What to produce:
Before you return the entries below, strip out the pictures and keep all else exact.

[Given records Boundary: Start]

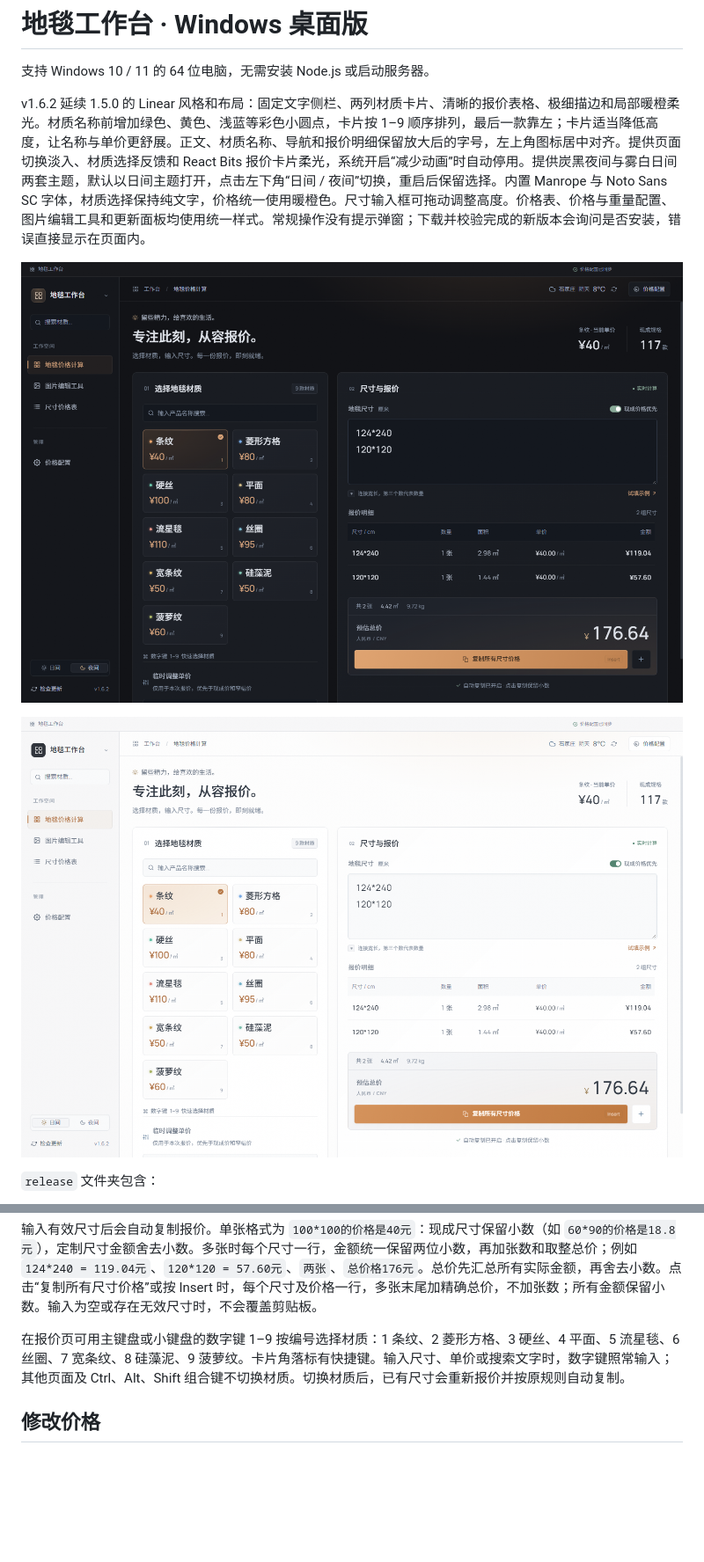
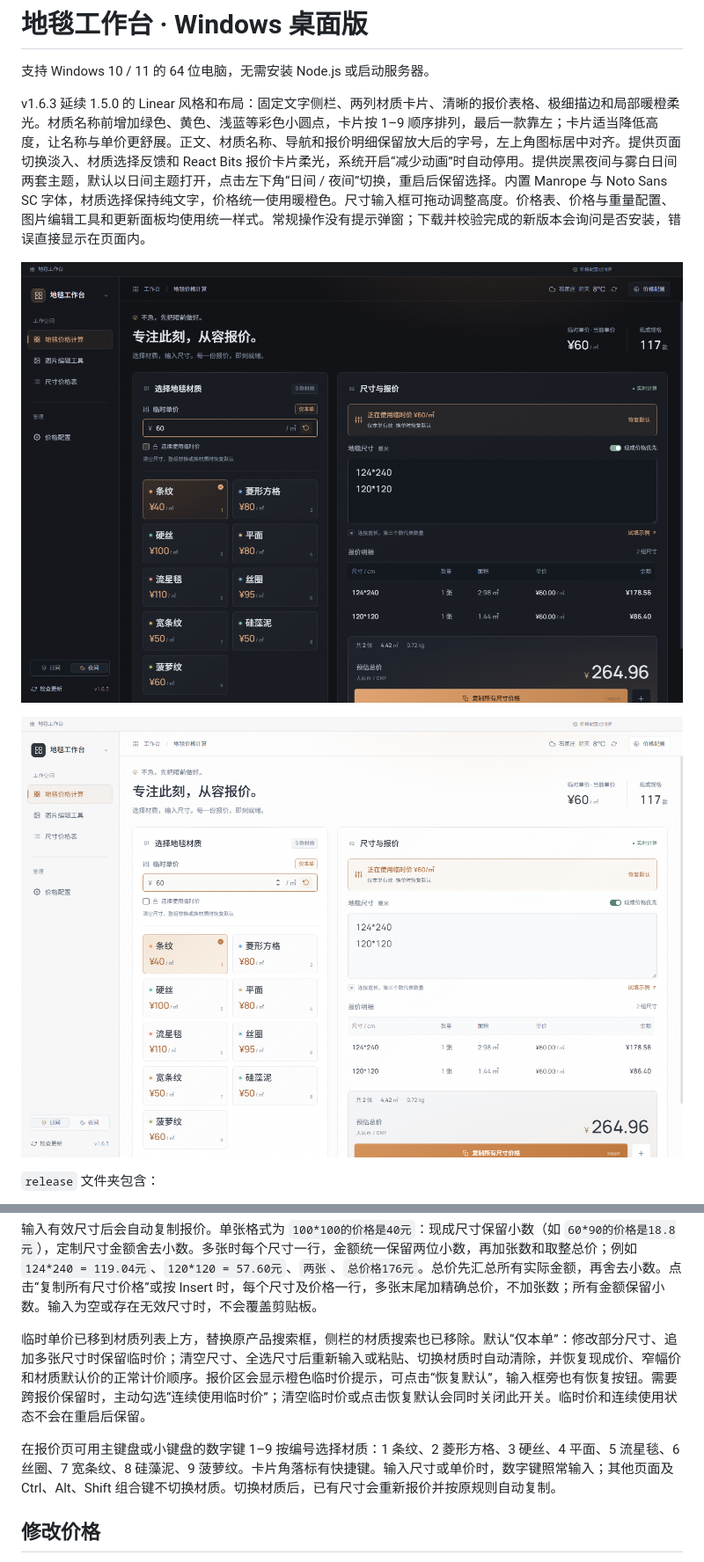
Before and after one commit to Fy-MoMing/DiTangongzuotai, a Markdown page: README.md, 2 parts joined by grey strips. Shown at 88% size. Rendered like a GitHub page; pictures changed too: docs/screenshots/day.png, docs/screenshots/night.png; blank space fills up the shorter version.

```diff
--- a/README.md
+++ b/README.md
@@ -2,7 +2,7 @@
 
 支持 Windows 10 / 11 的 64 位电脑，无需安装 Node.js 或启动服务器。
 
-v1.6.2 延续 1.5.0 的 Linear 风格和布局：固定文字侧栏、两列材质卡片、清晰的报价表格、极细描边和局部暖橙柔光。材质名称前增加绿色、黄色、浅蓝等彩色小圆点，卡片按 1–9 顺序排列，最后一款靠左；卡片适当降低高度，让名称与单价更舒展。正文、材质名称、导航和报价明细保留放大后的字号，左上角图标居中对齐。提供页面切换淡入、材质选择反馈和 React Bits 报价卡片柔光，系统开启“减少动画”时自动停用。提供炭黑夜间与雾白日间两套主题，默认以日间主题打开，点击左下角“日间 / 夜间”切换，重启后保留选择。内置 Manrope 与 Noto Sans SC 字体，材质选择保持纯文字，价格统一使用暖橙色。尺寸输入框可拖动调整高度。价格表、价格与重量配置、图片编辑工具和更新面板均使用统一样式。常规操作没有提示弹窗；下载并校验完成的新版本会询问是否安装，错误直接显示在页面内。
+v1.6.3 延续 1.5.0 的 Linear 风格和布局：固定文字侧栏、两列材质卡片、清晰的报价表格、极细描边和局部暖橙柔光。材质名称前增加绿色、黄色、浅蓝等彩色小圆点，卡片按 1–9 顺序排列，最后一款靠左；卡片适当降低高度，让名称与单价更舒展。正文、材质名称、导航和报价明细保留放大后的字号，左上角图标居中对齐。提供页面切换淡入、材质选择反馈和 React Bits 报价卡片柔光，系统开启“减少动画”时自动停用。提供炭黑夜间与雾白日间两套主题，默认以日间主题打开，点击左下角“日间 / 夜间”切换，重启后保留选择。内置 Manrope 与 Noto Sans SC 字体，材质选择保持纯文字，价格统一使用暖橙色。尺寸输入框可拖动调整高度。价格表、价格与重量配置、图片编辑工具和更新面板均使用统一样式。常规操作没有提示弹窗；下载并校验完成的新版本会询问是否安装，错误直接显示在页面内。
 
 ![夜间主题](docs/screenshots/night.png)
 
@@ -22,7 +22,9 @@ v1.6.2 延续 1.5.0 的 Linear 风格和布局：固定文字侧栏、两列材
 
 输入有效尺寸后会自动复制报价。单张格式为 `100*100的价格是40元`：现成尺寸保留小数（如 `60*90的价格是18.8元`），定制尺寸金额舍去小数。多张时每个尺寸一行，金额统一保留两位小数，再加张数和取整总价；例如 `124*240 = 119.04元`、`120*120 = 57.60元`、`两张`、`总价格176元`。总价先汇总所有实际金额，再舍去小数。点击“复制所有尺寸价格”或按 Insert 时，每个尺寸及价格一行，多张末尾加精确总价，不加张数；所有金额保留小数。输入为空或存在无效尺寸时，不会覆盖剪贴板。
 
-在报价页可用主键盘或小键盘的数字键 1–9 按编号选择材质：1 条纹、2 菱形方格、3 硬丝、4 平面、5 流星毯、6 丝圈、7 宽条纹、8 硅藻泥、9 菠萝纹。卡片角落标有快捷键。输入尺寸、单价或搜索文字时，数字键照常输入；其他页面及 Ctrl、Alt、Shift 组合键不切换材质。切换材质后，已有尺寸会重新报价并按原规则自动复制。
+临时单价已移到材质列表上方，替换原产品搜索框，侧栏的材质搜索也已移除。默认“仅本单”：修改部分尺寸、追加多张尺寸时保留临时价；清空尺寸、全选尺寸后重新输入或粘贴、切换材质时自动清除，并恢复现成价、窄幅价和材质默认价的正常计价顺序。报价区会显示橙色临时价提示，可点击“恢复默认”，输入框旁也有恢复按钮。需要跨报价保留时，主动勾选“连续使用临时价”；清空临时价或点击恢复默认会同时关闭此开关。临时价和连续使用状态不会在重启后保留。
+
+在报价页可用主键盘或小键盘的数字键 1–9 按编号选择材质：1 条纹、2 菱形方格、3 硬丝、4 平面、5 流星毯、6 丝圈、7 宽条纹、8 硅藻泥、9 菠萝纹。卡片角落标有快捷键。输入尺寸或单价时，数字键照常输入；其他页面及 Ctrl、Alt、Shift 组合键不切换材质。切换材质后，已有尺寸会重新报价并按原规则自动复制。
 
 ## 修改价格
 
```
Also changed, not shown: 8 other files.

[Given records Boundary: End]

Reply:
Before and after one commit to Fy-MoMing/DiTangongzuotai, a Markdown page: README.md, 2 parts joined by grey strips. Shown at 88% size. Rendered like a GitHub page; pictures changed too: docs/screenshots/day.png, docs/screenshots/night.png; blank space fills up the shorter version.

```diff
--- a/README.md
+++ b/README.md
@@ -2,7 +2,7 @@
 
 支持 Windows 10 / 11 的 64 位电脑，无需安装 Node.js 或启动服务器。
 
-v1.6.2 延续 1.5.0 的 Linear 风格和布局：固定文字侧栏、两列材质卡片、清晰的报价表格、极细描边和局部暖橙柔光。材质名称前增加绿色、黄色、浅蓝等彩色小圆点，卡片按 1–9 顺序排列，最后一款靠左；卡片适当降低高度，让名称与单价更舒展。正文、材质名称、导航和报价明细保留放大后的字号，左上角图标居中对齐。提供页面切换淡入、材质选择反馈和 React Bits 报价卡片柔光，系统开启“减少动画”时自动停用。提供炭黑夜间与雾白日间两套主题，默认以日间主题打开，点击左下角“日间 / 夜间”切换，重启后保留选择。内置 Manrope 与 Noto Sans SC 字体，材质选择保持纯文字，价格统一使用暖橙色。尺寸输入框可拖动调整高度。价格表、价格与重量配置、图片编辑工具和更新面板均使用统一样式。常规操作没有提示弹窗；下载并校验完成的新版本会询问是否安装，错误直接显示在页面内。
+v1.6.3 延续 1.5.0 的 Linear 风格和布局：固定文字侧栏、两列材质卡片、清晰的报价表格、极细描边和局部暖橙柔光。材质名称前增加绿色、黄色、浅蓝等彩色小圆点，卡片按 1–9 顺序排列，最后一款靠左；卡片适当降低高度，让名称与单价更舒展。正文、材质名称、导航和报价明细保留放大后的字号，左上角图标居中对齐。提供页面切换淡入、材质选择反馈和 React Bits 报价卡片柔光，系统开启“减少动画”时自动停用。提供炭黑夜间与雾白日间两套主题，默认以日间主题打开，点击左下角“日间 / 夜间”切换，重启后保留选择。内置 Manrope 与 Noto Sans SC 字体，材质选择保持纯文字，价格统一使用暖橙色。尺寸输入框可拖动调整高度。价格表、价格与重量配置、图片编辑工具和更新面板均使用统一样式。常规操作没有提示弹窗；下载并校验完成的新版本会询问是否安装，错误直接显示在页面内。
 
 ![夜间主题](docs/screenshots/night.png)
 
@@ -22,7 +22,9 @@ v1.6.2 延续 1.5.0 的 Linear 风格和布局：固定文字侧栏、两列材
 
 输入有效尺寸后会自动复制报价。单张格式为 `100*100的价格是40元`：现成尺寸保留小数（如 `60*90的价格是18.8元`），定制尺寸金额舍去小数。多张时每个尺寸一行，金额统一保留两位小数，再加张数和取整总价；例如 `124*240 = 119.04元`、`120*120 = 57.60元`、`两张`、`总价格176元`。总价先汇总所有实际金额，再舍去小数。点击“复制所有尺寸价格”或按 Insert 时，每个尺寸及价格一行，多张末尾加精确总价，不加张数；所有金额保留小数。输入为空或存在无效尺寸时，不会覆盖剪贴板。
 
-在报价页可用主键盘或小键盘的数字键 1–9 按编号选择材质：1 条纹、2 菱形方格、3 硬丝、4 平面、5 流星毯、6 丝圈、7 宽条纹、8 硅藻泥、9 菠萝纹。卡片角落标有快捷键。输入尺寸、单价或搜索文字时，数字键照常输入；其他页面及 Ctrl、Alt、Shift 组合键不切换材质。切换材质后，已有尺寸会重新报价并按原规则自动复制。
+临时单价已移到材质列表上方，替换原产品搜索框，侧栏的材质搜索也已移除。默认“仅本单”：修改部分尺寸、追加多张尺寸时保留临时价；清空尺寸、全选尺寸后重新输入或粘贴、切换材质时自动清除，并恢复现成价、窄幅价和材质默认价的正常计价顺序。报价区会显示橙色临时价提示，可点击“恢复默认”，输入框旁也有恢复按钮。需要跨报价保留时，主动勾选“连续使用临时价”；清空临时价或点击恢复默认会同时关闭此开关。临时价和连续使用状态不会在重启后保留。
+
+在报价页可用主键盘或小键盘的数字键 1–9 按编号选择材质：1 条纹、2 菱形方格、3 硬丝、4 平面、5 流星毯、6 丝圈、7 宽条纹、8 硅藻泥、9 菠萝纹。卡片角落标有快捷键。输入尺寸或单价时，数字键照常输入；其他页面及 Ctrl、Alt、Shift 组合键不切换材质。切换材质后，已有尺寸会重新报价并按原规则自动复制。
 
 ## 修改价格
 
```
Also changed, not shown: 8 other files.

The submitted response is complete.